Education is key
For filmmakers who want to pitch their projects, Garcia’s advice is to educate themselves. By understanding what’s out there and how they can be effective with their stories, filmmakers can be authentic and realistic in their approach. They need to ask themselves what they’re trying to say that hasn’t been told before and how they can make their story different from others that have been told before.
“Understand your story so well that when people question you, you can move forward knowing that it’s something strong you have here and you’re making a contribution.”
The power of representation
Latino representation in entertainment is important because we are here, and we aren’t going anywhere. Our experiences, cultures, and stories are valuable and deserve to be told. Learning from each other’s experiences can help us grow and sustain society in a healthy and inclusive way. The more representation there is, the more people can learn about different cultures and perspectives.
“We are so mixed with so many cultures, so not being able to tell our stories is just a crime.”
Changes in the industry

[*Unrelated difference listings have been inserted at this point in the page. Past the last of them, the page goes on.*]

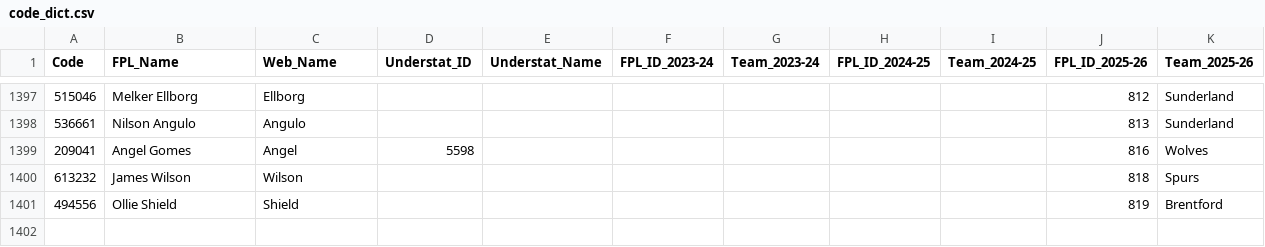
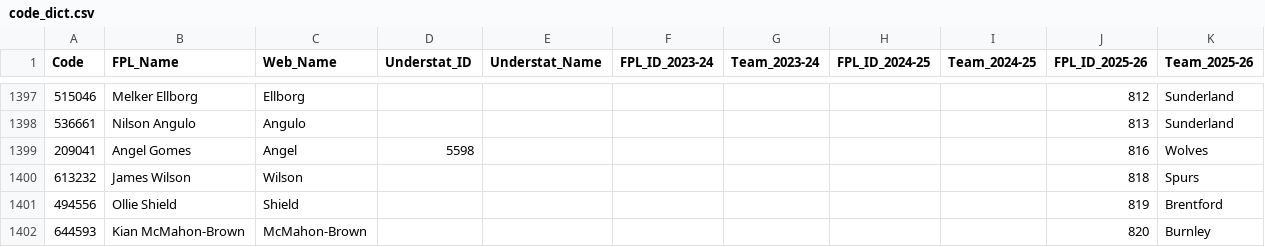
Before and after one commit to Jashior/fpl_code_understat_dict, a CSV file: code_dict.csv, drawn as a sheet; only a part is shown, gaps mark what is left out; the diff names each change by its address in the sheet, - before the commit and + after, or states it on an @@ line.

Commit message:
update dict

```diff
--- a/code_dict.csv
+++ b/code_dict.csv
+row 1402: 644593 | Kian McMahon-Brown | McMahon-Brown |  |  |  |  |  |  | 820 | Burnley
```
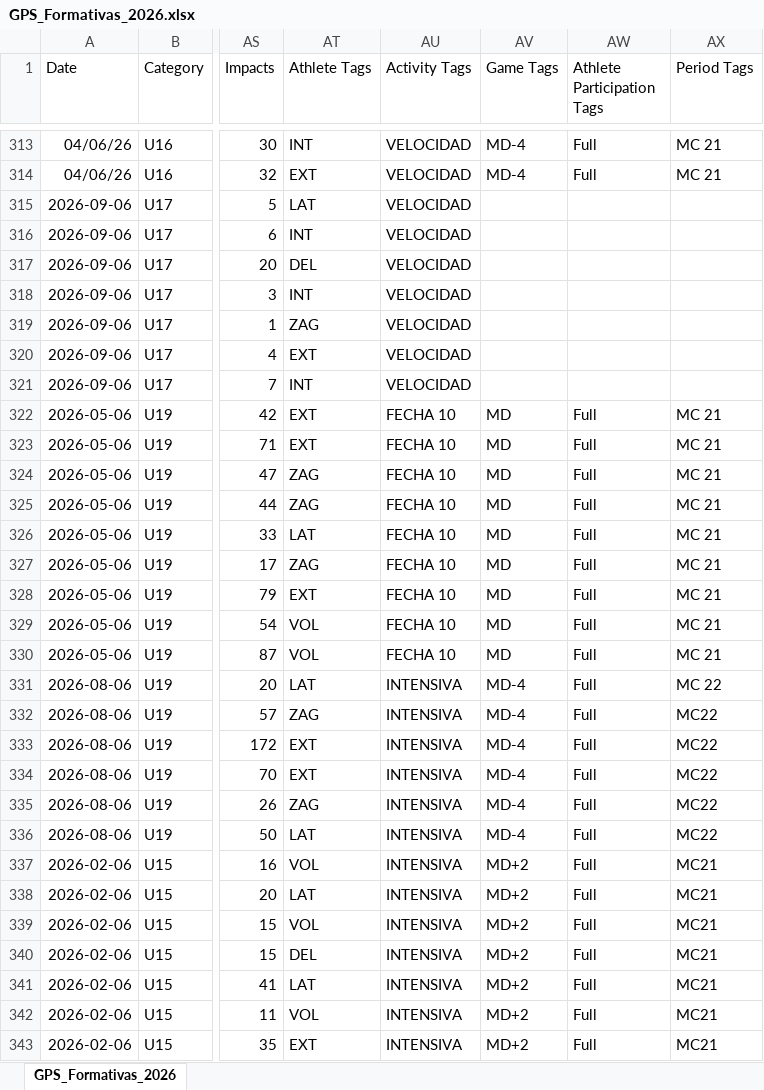
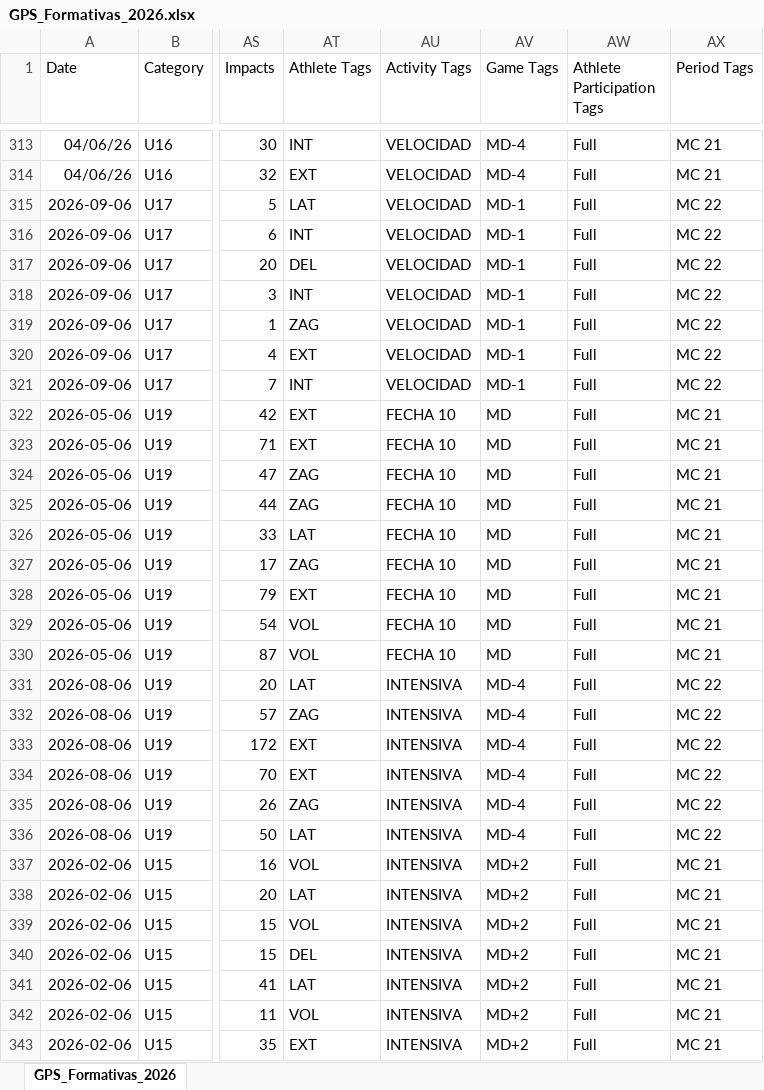
Before and after one commit to BecquerF/Danubio_formativas_gps, an Excel workbook: GPS_Formativas_2026.xlsx, sheet GPS_Formativas_2026, drawn as a sheet; only a part is shown, gaps mark what is left out; values as stored, in another font and other column widths than the file's, no borders; the diff covers the shown part only; the diff names each change by its address in the sheet, - before the commit and + after, or states it on an @@ line.

```diff
--- a/GPS_Formativas_2026.xlsx (sheet GPS_Formativas_2026)
+++ b/GPS_Formativas_2026.xlsx (sheet GPS_Formativas_2026)
-AV315:AV321 (Game Tags): (empty)
+AV315:AV321 (Game Tags): MD-1
-AW315:AW321 (Athlete Participation Tags): (empty)
+AW315:AW321 (Athlete Participation Tags): Full
-AX315:AX321 (Period Tags): (empty)
+AX315:AX321 (Period Tags): MC 22
-AX332:AX336 (Period Tags): MC22
+AX332:AX336 (Period Tags): MC 22
-AX337:AX343 (Period Tags): MC21
+AX337:AX343 (Period Tags): MC 21
```
Also changed, not shown: 43 edited cells elsewhere in this sheet.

Over the years, the conversation around Latino representation has changed. Garcia has noticed that Latinos are now talking about representation and celebration in a way that they weren’t before. This openness and pride in one’s culture is a beautiful thing, and Garcia is grateful to be part of the movement. The Latina filmmaker sees a lot of orgullo going around in our community. She has also noticed that there are more shows with Latino representation and that the industry is slowly changing.
“The shows we have right now are special. We have more representation as Latinos. We have the beautiful mind of Gloria Calderón Kellett. There’s a revolution in our community out there, it just hasn’t sunk in. We are working hard to make it happen. Spotlight Dorado is helping encourage that.”
Garcia’s current projects
Garcia recently wrapped up her work on “Fear the Walking Dead” and is now working on her podcast, “Danay Garcia Podcast,” for its second season. Her podcast explores Latino representation on a deeper level through the perspective of different guests. She is excited about the journey of being a host on her own podcast and sharing her experiences with others. The final season for “Fear the Walking Dead” premieres May 14.
Partnering with McDonald’s ‘Spotlight Dorado’
Garcia’s partnership with McDonald’s allows her to be a mentor to young filmmakers who want to explore their stories and put them out in a safe place. As a mentor, Garcia is proud to contribute her experience to the growth of these filmmakers and is excited to be part of their journey.
“I highly recommend this to anyone who has achieved a higher level in their craft and wants to give back.”
Latino representation in entertainment is crucial for society to sustain itself in a healthy and inclusive way. It’s time for the industry to recognize the value of Latino representation and to give Latinos the platform they deserve.
All U.S.-based Latino writers, producers, directors, aspiring filmmakers or creatives with a great story to share are invited to submit their screenplays to the Spotlight Dorado short film contest at www.spotlightdorado.com for the chance to be selected as one of three finalists to be awarded $75,000 to produce their films. Submissions are due on April 21, 2023, and are free of charge regardless of age, experience, or professional background.For Image credit or remove please email for immediate removal - firstname.lastname@example.org